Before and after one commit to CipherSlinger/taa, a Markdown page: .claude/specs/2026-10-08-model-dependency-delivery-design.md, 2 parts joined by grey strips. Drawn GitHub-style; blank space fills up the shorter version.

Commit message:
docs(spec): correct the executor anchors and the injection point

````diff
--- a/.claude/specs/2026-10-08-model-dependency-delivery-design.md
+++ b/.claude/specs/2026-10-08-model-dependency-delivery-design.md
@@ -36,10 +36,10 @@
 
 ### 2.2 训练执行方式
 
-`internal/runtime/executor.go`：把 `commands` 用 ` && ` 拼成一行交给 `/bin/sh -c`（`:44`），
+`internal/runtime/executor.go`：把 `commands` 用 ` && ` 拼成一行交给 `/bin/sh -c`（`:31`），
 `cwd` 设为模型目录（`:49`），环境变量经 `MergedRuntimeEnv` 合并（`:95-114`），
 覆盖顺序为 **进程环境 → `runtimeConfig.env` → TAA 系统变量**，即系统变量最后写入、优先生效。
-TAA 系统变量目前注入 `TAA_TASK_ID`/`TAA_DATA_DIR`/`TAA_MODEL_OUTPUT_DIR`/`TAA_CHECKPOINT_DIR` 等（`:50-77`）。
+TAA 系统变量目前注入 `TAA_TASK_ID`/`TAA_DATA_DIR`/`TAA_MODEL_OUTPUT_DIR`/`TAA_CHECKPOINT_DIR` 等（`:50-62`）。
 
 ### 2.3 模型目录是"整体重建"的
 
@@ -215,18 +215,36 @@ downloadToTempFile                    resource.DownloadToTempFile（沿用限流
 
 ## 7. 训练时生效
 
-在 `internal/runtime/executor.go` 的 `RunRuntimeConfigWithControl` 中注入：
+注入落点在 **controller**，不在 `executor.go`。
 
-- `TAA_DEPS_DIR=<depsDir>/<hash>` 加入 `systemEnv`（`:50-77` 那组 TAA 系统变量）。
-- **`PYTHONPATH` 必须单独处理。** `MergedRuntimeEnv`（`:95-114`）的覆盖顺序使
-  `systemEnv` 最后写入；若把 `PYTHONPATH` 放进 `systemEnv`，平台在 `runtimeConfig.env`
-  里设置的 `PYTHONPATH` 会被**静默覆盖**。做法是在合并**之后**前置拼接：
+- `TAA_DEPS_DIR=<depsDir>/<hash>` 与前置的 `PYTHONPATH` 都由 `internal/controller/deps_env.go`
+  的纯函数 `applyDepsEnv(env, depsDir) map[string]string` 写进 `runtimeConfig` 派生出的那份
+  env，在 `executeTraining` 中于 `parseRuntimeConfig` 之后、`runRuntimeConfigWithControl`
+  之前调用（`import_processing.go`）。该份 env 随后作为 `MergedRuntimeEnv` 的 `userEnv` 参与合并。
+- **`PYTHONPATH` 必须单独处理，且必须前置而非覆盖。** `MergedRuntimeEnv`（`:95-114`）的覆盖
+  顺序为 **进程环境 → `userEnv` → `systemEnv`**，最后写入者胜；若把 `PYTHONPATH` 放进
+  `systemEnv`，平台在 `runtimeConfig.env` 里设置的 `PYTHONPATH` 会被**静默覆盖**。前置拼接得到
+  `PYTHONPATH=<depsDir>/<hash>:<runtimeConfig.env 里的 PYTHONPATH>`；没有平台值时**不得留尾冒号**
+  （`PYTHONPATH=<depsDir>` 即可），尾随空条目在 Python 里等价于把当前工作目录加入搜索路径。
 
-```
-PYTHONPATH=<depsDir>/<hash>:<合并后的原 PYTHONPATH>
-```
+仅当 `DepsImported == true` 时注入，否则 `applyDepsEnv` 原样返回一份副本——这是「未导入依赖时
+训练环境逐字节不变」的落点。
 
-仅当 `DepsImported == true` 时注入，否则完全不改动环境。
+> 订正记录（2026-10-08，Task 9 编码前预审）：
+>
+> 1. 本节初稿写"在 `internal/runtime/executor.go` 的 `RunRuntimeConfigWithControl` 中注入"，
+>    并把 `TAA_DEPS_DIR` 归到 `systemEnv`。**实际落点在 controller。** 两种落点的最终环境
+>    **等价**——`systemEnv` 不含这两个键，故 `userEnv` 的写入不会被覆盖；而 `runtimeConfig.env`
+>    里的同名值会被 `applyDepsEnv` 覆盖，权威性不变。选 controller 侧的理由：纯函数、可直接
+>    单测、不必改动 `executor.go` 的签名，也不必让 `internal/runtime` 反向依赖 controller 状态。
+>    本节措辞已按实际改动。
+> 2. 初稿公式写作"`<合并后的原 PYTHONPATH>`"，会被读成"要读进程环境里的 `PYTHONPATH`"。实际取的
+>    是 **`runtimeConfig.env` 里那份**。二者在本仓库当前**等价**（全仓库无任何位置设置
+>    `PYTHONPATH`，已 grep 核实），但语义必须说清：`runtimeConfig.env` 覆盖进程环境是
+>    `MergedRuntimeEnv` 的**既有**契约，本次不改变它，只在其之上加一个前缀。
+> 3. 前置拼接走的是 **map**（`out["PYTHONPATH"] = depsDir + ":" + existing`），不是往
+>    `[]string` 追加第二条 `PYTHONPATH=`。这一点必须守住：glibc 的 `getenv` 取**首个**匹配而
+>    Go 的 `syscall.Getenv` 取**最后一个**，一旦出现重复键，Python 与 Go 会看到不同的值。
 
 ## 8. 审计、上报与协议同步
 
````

WHAT YOU SHOULD DO: Would you mind giving all the records again exactly?

EXPECTED OUTPUT:
Before and after one commit to CipherSlinger/taa, a Markdown page: .claude/specs/2026-10-08-model-dependency-delivery-design.md, 2 parts joined by grey strips. Drawn GitHub-style; blank space fills up the shorter version.

Commit message:
docs(spec): correct the executor anchors and the injection point

````diff
--- a/.claude/specs/2026-10-08-model-dependency-delivery-design.md
+++ b/.claude/specs/2026-10-08-model-dependency-delivery-design.md
@@ -36,10 +36,10 @@
 
 ### 2.2 训练执行方式
 
-`internal/runtime/executor.go`：把 `commands` 用 ` && ` 拼成一行交给 `/bin/sh -c`（`:44`），
+`internal/runtime/executor.go`：把 `commands` 用 ` && ` 拼成一行交给 `/bin/sh -c`（`:31`），
 `cwd` 设为模型目录（`:49`），环境变量经 `MergedRuntimeEnv` 合并（`:95-114`），
 覆盖顺序为 **进程环境 → `runtimeConfig.env` → TAA 系统变量**，即系统变量最后写入、优先生效。
-TAA 系统变量目前注入 `TAA_TASK_ID`/`TAA_DATA_DIR`/`TAA_MODEL_OUTPUT_DIR`/`TAA_CHECKPOINT_DIR` 等（`:50-77`）。
+TAA 系统变量目前注入 `TAA_TASK_ID`/`TAA_DATA_DIR`/`TAA_MODEL_OUTPUT_DIR`/`TAA_CHECKPOINT_DIR` 等（`:50-62`）。
 
 ### 2.3 模型目录是"整体重建"的
 
@@ -215,18 +215,36 @@ downloadToTempFile                    resource.DownloadToTempFile（沿用限流
 
 ## 7. 训练时生效
 
-在 `internal/runtime/executor.go` 的 `RunRuntimeConfigWithControl` 中注入：
+注入落点在 **controller**，不在 `executor.go`。
 
-- `TAA_DEPS_DIR=<depsDir>/<hash>` 加入 `systemEnv`（`:50-77` 那组 TAA 系统变量）。
-- **`PYTHONPATH` 必须单独处理。** `MergedRuntimeEnv`（`:95-114`）的覆盖顺序使
-  `systemEnv` 最后写入；若把 `PYTHONPATH` 放进 `systemEnv`，平台在 `runtimeConfig.env`
-  里设置的 `PYTHONPATH` 会被**静默覆盖**。做法是在合并**之后**前置拼接：
+- `TAA_DEPS_DIR=<depsDir>/<hash>` 与前置的 `PYTHONPATH` 都由 `internal/controller/deps_env.go`
+  的纯函数 `applyDepsEnv(env, depsDir) map[string]string` 写进 `runtimeConfig` 派生出的那份
+  env，在 `executeTraining` 中于 `parseRuntimeConfig` 之后、`runRuntimeConfigWithControl`
+  之前调用（`import_processing.go`）。该份 env 随后作为 `MergedRuntimeEnv` 的 `userEnv` 参与合并。
+- **`PYTHONPATH` 必须单独处理，且必须前置而非覆盖。** `MergedRuntimeEnv`（`:95-114`）的覆盖
+  顺序为 **进程环境 → `userEnv` → `systemEnv`**，最后写入者胜；若把 `PYTHONPATH` 放进
+  `systemEnv`，平台在 `runtimeConfig.env` 里设置的 `PYTHONPATH` 会被**静默覆盖**。前置拼接得到
+  `PYTHONPATH=<depsDir>/<hash>:<runtimeConfig.env 里的 PYTHONPATH>`；没有平台值时**不得留尾冒号**
+  （`PYTHONPATH=<depsDir>` 即可），尾随空条目在 Python 里等价于把当前工作目录加入搜索路径。
 
-```
-PYTHONPATH=<depsDir>/<hash>:<合并后的原 PYTHONPATH>
-```
+仅当 `DepsImported == true` 时注入，否则 `applyDepsEnv` 原样返回一份副本——这是「未导入依赖时
+训练环境逐字节不变」的落点。
 
-仅当 `DepsImported == true` 时注入，否则完全不改动环境。
+> 订正记录（2026-10-08，Task 9 编码前预审）：
+>
+> 1. 本节初稿写"在 `internal/runtime/executor.go` 的 `RunRuntimeConfigWithControl` 中注入"，
+>    并把 `TAA_DEPS_DIR` 归到 `systemEnv`。**实际落点在 controller。** 两种落点的最终环境
+>    **等价**——`systemEnv` 不含这两个键，故 `userEnv` 的写入不会被覆盖；而 `runtimeConfig.env`
+>    里的同名值会被 `applyDepsEnv` 覆盖，权威性不变。选 controller 侧的理由：纯函数、可直接
+>    单测、不必改动 `executor.go` 的签名，也不必让 `internal/runtime` 反向依赖 controller 状态。
+>    本节措辞已按实际改动。
+> 2. 初稿公式写作"`<合并后的原 PYTHONPATH>`"，会被读成"要读进程环境里的 `PYTHONPATH`"。实际取的
+>    是 **`runtimeConfig.env` 里那份**。二者在本仓库当前**等价**（全仓库无任何位置设置
+>    `PYTHONPATH`，已 grep 核实），但语义必须说清：`runtimeConfig.env` 覆盖进程环境是
+>    `MergedRuntimeEnv` 的**既有**契约，本次不改变它，只在其之上加一个前缀。
+> 3. 前置拼接走的是 **map**（`out["PYTHONPATH"] = depsDir + ":" + existing`），不是往
+>    `[]string` 追加第二条 `PYTHONPATH=`。这一点必须守住：glibc 的 `getenv` 取**首个**匹配而
+>    Go 的 `syscall.Getenv` 取**最后一个**，一旦出现重复键，Python 与 Go 会看到不同的值。
 
 ## 8. 审计、上报与协议同步
 
````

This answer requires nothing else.